(Detected change data)
------------------------------------------------------------

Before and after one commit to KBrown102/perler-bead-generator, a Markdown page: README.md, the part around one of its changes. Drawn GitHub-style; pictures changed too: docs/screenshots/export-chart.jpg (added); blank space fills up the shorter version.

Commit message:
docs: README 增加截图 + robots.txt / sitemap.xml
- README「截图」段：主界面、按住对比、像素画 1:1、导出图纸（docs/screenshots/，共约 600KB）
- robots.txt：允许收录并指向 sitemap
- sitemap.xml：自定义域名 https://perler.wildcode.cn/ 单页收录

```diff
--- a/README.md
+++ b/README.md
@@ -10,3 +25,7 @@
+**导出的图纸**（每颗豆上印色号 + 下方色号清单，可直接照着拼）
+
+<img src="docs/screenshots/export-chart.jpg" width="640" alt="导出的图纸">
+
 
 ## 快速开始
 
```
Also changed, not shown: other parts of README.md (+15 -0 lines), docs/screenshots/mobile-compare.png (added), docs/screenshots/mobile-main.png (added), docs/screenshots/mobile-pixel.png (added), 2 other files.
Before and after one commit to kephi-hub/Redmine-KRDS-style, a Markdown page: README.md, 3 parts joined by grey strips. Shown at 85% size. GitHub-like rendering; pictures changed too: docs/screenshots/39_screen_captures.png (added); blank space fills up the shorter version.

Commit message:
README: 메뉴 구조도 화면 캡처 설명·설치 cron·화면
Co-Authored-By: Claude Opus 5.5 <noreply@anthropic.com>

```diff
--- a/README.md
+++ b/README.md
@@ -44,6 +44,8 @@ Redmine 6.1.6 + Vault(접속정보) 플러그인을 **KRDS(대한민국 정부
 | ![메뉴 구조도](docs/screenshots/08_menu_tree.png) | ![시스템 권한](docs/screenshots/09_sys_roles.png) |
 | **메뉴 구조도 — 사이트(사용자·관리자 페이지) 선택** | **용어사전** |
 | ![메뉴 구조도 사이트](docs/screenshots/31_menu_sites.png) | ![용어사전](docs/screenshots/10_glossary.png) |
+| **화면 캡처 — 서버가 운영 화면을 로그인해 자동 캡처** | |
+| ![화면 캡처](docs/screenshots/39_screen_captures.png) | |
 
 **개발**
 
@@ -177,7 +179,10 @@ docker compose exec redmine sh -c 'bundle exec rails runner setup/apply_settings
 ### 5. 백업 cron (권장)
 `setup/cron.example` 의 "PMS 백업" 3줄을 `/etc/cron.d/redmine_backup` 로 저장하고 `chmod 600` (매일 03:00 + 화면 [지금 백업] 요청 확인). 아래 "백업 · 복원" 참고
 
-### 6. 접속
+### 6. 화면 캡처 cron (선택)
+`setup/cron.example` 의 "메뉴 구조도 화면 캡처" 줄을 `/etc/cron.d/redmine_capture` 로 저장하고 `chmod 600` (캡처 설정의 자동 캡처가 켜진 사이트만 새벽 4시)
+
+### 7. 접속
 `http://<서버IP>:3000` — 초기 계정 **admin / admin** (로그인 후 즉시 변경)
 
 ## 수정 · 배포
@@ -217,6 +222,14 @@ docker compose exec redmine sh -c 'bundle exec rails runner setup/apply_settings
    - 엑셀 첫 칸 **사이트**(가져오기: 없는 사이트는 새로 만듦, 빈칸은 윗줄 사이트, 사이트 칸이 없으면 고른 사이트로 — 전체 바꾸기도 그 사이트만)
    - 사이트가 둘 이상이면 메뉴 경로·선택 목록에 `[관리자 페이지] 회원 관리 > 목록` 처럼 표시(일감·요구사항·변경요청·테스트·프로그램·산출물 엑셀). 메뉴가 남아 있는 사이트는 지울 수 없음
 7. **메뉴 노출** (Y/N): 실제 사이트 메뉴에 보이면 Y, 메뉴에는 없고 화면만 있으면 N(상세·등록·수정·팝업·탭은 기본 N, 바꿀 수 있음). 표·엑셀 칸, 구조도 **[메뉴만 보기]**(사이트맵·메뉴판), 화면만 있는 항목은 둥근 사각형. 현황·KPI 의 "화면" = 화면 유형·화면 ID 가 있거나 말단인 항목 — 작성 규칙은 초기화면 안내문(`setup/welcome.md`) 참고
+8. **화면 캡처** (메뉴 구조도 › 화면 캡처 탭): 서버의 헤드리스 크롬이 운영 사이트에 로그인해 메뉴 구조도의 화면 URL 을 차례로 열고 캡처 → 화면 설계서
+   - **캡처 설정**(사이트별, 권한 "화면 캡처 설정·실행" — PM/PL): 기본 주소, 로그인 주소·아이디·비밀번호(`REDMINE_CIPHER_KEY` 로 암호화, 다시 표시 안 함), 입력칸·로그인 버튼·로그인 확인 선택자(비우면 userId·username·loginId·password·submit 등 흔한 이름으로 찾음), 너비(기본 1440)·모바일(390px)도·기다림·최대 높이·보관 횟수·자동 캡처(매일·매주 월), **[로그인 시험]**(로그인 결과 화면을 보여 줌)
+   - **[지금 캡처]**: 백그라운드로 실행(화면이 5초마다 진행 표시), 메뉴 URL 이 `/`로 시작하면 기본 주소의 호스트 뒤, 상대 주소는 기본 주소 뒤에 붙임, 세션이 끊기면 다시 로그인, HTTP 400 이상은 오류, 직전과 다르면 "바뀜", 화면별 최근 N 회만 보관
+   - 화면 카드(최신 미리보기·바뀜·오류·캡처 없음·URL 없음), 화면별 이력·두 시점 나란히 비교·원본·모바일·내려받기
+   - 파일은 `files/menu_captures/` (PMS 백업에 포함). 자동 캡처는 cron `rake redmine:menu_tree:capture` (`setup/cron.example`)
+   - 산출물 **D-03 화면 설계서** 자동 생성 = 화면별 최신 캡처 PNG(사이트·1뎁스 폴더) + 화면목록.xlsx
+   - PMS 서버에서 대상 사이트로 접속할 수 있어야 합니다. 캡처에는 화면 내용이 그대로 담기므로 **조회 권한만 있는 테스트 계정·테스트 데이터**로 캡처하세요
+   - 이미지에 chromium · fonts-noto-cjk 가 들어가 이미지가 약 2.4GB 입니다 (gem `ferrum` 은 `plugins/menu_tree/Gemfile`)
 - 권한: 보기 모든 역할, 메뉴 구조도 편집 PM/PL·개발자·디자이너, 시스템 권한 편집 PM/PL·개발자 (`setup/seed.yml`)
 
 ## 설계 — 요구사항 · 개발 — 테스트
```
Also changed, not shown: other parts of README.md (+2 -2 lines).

------------------------------------------------------------

▶ _EXERCISE INSTRUCTIONS_:
Copy out the entries above again, keeping them exact.

▶ _FINISHED TASK_:
Before and after one commit to KBrown102/perler-bead-generator, a Markdown page: README.md, the part around one of its changes. Drawn GitHub-style; pictures changed too: docs/screenshots/export-chart.jpg (added); blank space fills up the shorter version.

Commit message:
docs: README 增加截图 + robots.txt / sitemap.xml
- README「截图」段：主界面、按住对比、像素画 1:1、导出图纸（docs/screenshots/，共约 600KB）
- robots.txt：允许收录并指向 sitemap
- sitemap.xml：自定义域名 https://perler.wildcode.cn/ 单页收录

```diff
--- a/README.md
+++ b/README.md
@@ -10,3 +25,7 @@
+**导出的图纸**（每颗豆上印色号 + 下方色号清单，可直接照着拼）
+
+<img src="docs/screenshots/export-chart.jpg" width="640" alt="导出的图纸">
+
 
 ## 快速开始
 
```
Also changed, not shown: other parts of README.md (+15 -0 lines), docs/screenshots/mobile-compare.png (added), docs/screenshots/mobile-main.png (added), docs/screenshots/mobile-pixel.png (added), 2 other files.
Before and after one commit to kephi-hub/Redmine-KRDS-style, a Markdown page: README.md, 3 parts joined by grey strips. Shown at 85% size. GitHub-like rendering; pictures changed too: docs/screenshots/39_screen_captures.png (added); blank space fills up the shorter version.

Commit message:
README: 메뉴 구조도 화면 캡처 설명·설치 cron·화면
Co-Authored-By: Claude Opus 5.5 <noreply@anthropic.com>

```diff
--- a/README.md
+++ b/README.md
@@ -44,6 +44,8 @@ Redmine 6.1.6 + Vault(접속정보) 플러그인을 **KRDS(대한민국 정부
 | ![메뉴 구조도](docs/screenshots/08_menu_tree.png) | ![시스템 권한](docs/screenshots/09_sys_roles.png) |
 | **메뉴 구조도 — 사이트(사용자·관리자 페이지) 선택** | **용어사전** |
 | ![메뉴 구조도 사이트](docs/screenshots/31_menu_sites.png) | ![용어사전](docs/screenshots/10_glossary.png) |
+| **화면 캡처 — 서버가 운영 화면을 로그인해 자동 캡처** | |
+| ![화면 캡처](docs/screenshots/39_screen_captures.png) | |
 
 **개발**
 
@@ -177,7 +179,10 @@ docker compose exec redmine sh -c 'bundle exec rails runner setup/apply_settings
 ### 5. 백업 cron (권장)
 `setup/cron.example` 의 "PMS 백업" 3줄을 `/etc/cron.d/redmine_backup` 로 저장하고 `chmod 600` (매일 03:00 + 화면 [지금 백업] 요청 확인). 아래 "백업 · 복원" 참고
 
-### 6. 접속
+### 6. 화면 캡처 cron (선택)
+`setup/cron.example` 의 "메뉴 구조도 화면 캡처" 줄을 `/etc/cron.d/redmine_capture` 로 저장하고 `chmod 600` (캡처 설정의 자동 캡처가 켜진 사이트만 새벽 4시)
+
+### 7. 접속
 `http://<서버IP>:3000` — 초기 계정 **admin / admin** (로그인 후 즉시 변경)
 
 ## 수정 · 배포
@@ -217,6 +222,14 @@ docker compose exec redmine sh -c 'bundle exec rails runner setup/apply_settings
    - 엑셀 첫 칸 **사이트**(가져오기: 없는 사이트는 새로 만듦, 빈칸은 윗줄 사이트, 사이트 칸이 없으면 고른 사이트로 — 전체 바꾸기도 그 사이트만)
    - 사이트가 둘 이상이면 메뉴 경로·선택 목록에 `[관리자 페이지] 회원 관리 > 목록` 처럼 표시(일감·요구사항·변경요청·테스트·프로그램·산출물 엑셀). 메뉴가 남아 있는 사이트는 지울 수 없음
 7. **메뉴 노출** (Y/N): 실제 사이트 메뉴에 보이면 Y, 메뉴에는 없고 화면만 있으면 N(상세·등록·수정·팝업·탭은 기본 N, 바꿀 수 있음). 표·엑셀 칸, 구조도 **[메뉴만 보기]**(사이트맵·메뉴판), 화면만 있는 항목은 둥근 사각형. 현황·KPI 의 "화면" = 화면 유형·화면 ID 가 있거나 말단인 항목 — 작성 규칙은 초기화면 안내문(`setup/welcome.md`) 참고
+8. **화면 캡처** (메뉴 구조도 › 화면 캡처 탭): 서버의 헤드리스 크롬이 운영 사이트에 로그인해 메뉴 구조도의 화면 URL 을 차례로 열고 캡처 → 화면 설계서
+   - **캡처 설정**(사이트별, 권한 "화면 캡처 설정·실행" — PM/PL): 기본 주소, 로그인 주소·아이디·비밀번호(`REDMINE_CIPHER_KEY` 로 암호화, 다시 표시 안 함), 입력칸·로그인 버튼·로그인 확인 선택자(비우면 userId·username·loginId·password·submit 등 흔한 이름으로 찾음), 너비(기본 1440)·모바일(390px)도·기다림·최대 높이·보관 횟수·자동 캡처(매일·매주 월), **[로그인 시험]**(로그인 결과 화면을 보여 줌)
+   - **[지금 캡처]**: 백그라운드로 실행(화면이 5초마다 진행 표시), 메뉴 URL 이 `/`로 시작하면 기본 주소의 호스트 뒤, 상대 주소는 기본 주소 뒤에 붙임, 세션이 끊기면 다시 로그인, HTTP 400 이상은 오류, 직전과 다르면 "바뀜", 화면별 최근 N 회만 보관
+   - 화면 카드(최신 미리보기·바뀜·오류·캡처 없음·URL 없음), 화면별 이력·두 시점 나란히 비교·원본·모바일·내려받기
+   - 파일은 `files/menu_captures/` (PMS 백업에 포함). 자동 캡처는 cron `rake redmine:menu_tree:capture` (`setup/cron.example`)
+   - 산출물 **D-03 화면 설계서** 자동 생성 = 화면별 최신 캡처 PNG(사이트·1뎁스 폴더) + 화면목록.xlsx
+   - PMS 서버에서 대상 사이트로 접속할 수 있어야 합니다. 캡처에는 화면 내용이 그대로 담기므로 **조회 권한만 있는 테스트 계정·테스트 데이터**로 캡처하세요
+   - 이미지에 chromium · fonts-noto-cjk 가 들어가 이미지가 약 2.4GB 입니다 (gem `ferrum` 은 `plugins/menu_tree/Gemfile`)
 - 권한: 보기 모든 역할, 메뉴 구조도 편집 PM/PL·개발자·디자이너, 시스템 권한 편집 PM/PL·개발자 (`setup/seed.yml`)
 
 ## 설계 — 요구사항 · 개발 — 테스트
```
Also changed, not shown: other parts of README.md (+2 -2 lines).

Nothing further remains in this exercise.